It can include calls, emails, live chat, meetings, demos or presentations. Tracking these data sets is especially problematic unless you have a decent CRM but if you do then it is the perfect real-time indicator of how your people are doing.
Start off with the basics here, measure the average number of sales activities per closed deal and the number of sales activities per lost sale. More often than not you’ll see a large disparity here. This can mean your reps aren’t following the same sales process for all leads but it can also show where you have poorly qualified leads that are hard to contact or have poor product fit.
5. Average Deal Size
The average deal size looks at the average value of a deal per rep or team over a given period.
Average Deal Size = total revenue of won deals in a specific period / # of deals
This is a strong indicator of a reps overall performance and selling style, some reps might opt for fewer deals at a higher deal size or more deals at a lower deal size.

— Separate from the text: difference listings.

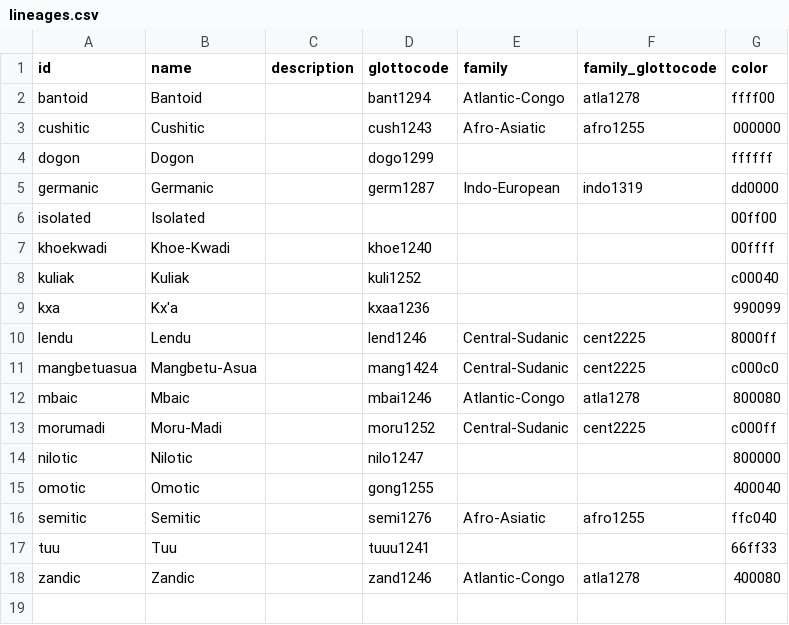
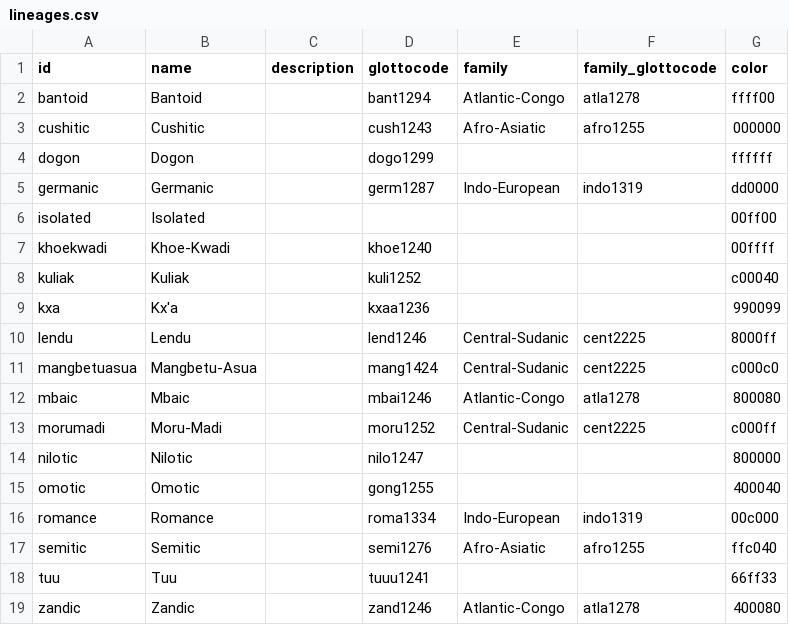
Before and after one commit to tsammalex/tsammalex, a CSV file: tsammalexdata/data/lineages.csv, drawn as a sheet; the diff names each change by its address in the sheet, - before the commit and + after, or states it on an @@ line.

```diff
--- a/tsammalexdata/data/lineages.csv
+++ b/tsammalexdata/data/lineages.csv
+row 16: romance | Romance |  | roma1334 | Indo-European | indo1319 | 00c000
```
Also changed, not shown: tsammalexdata/data/languages.csv.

You might find newer reps have a lower average deal size and need help negotiation or upselling. Similarly, you might find average deal size fluctuates in line with marketing activity. If there’s a promotion running then of course you’d expect to see the average deal size drop but you can also drill into brand messaging to see how your reps are aligning their process and content with what marketing are putting out there.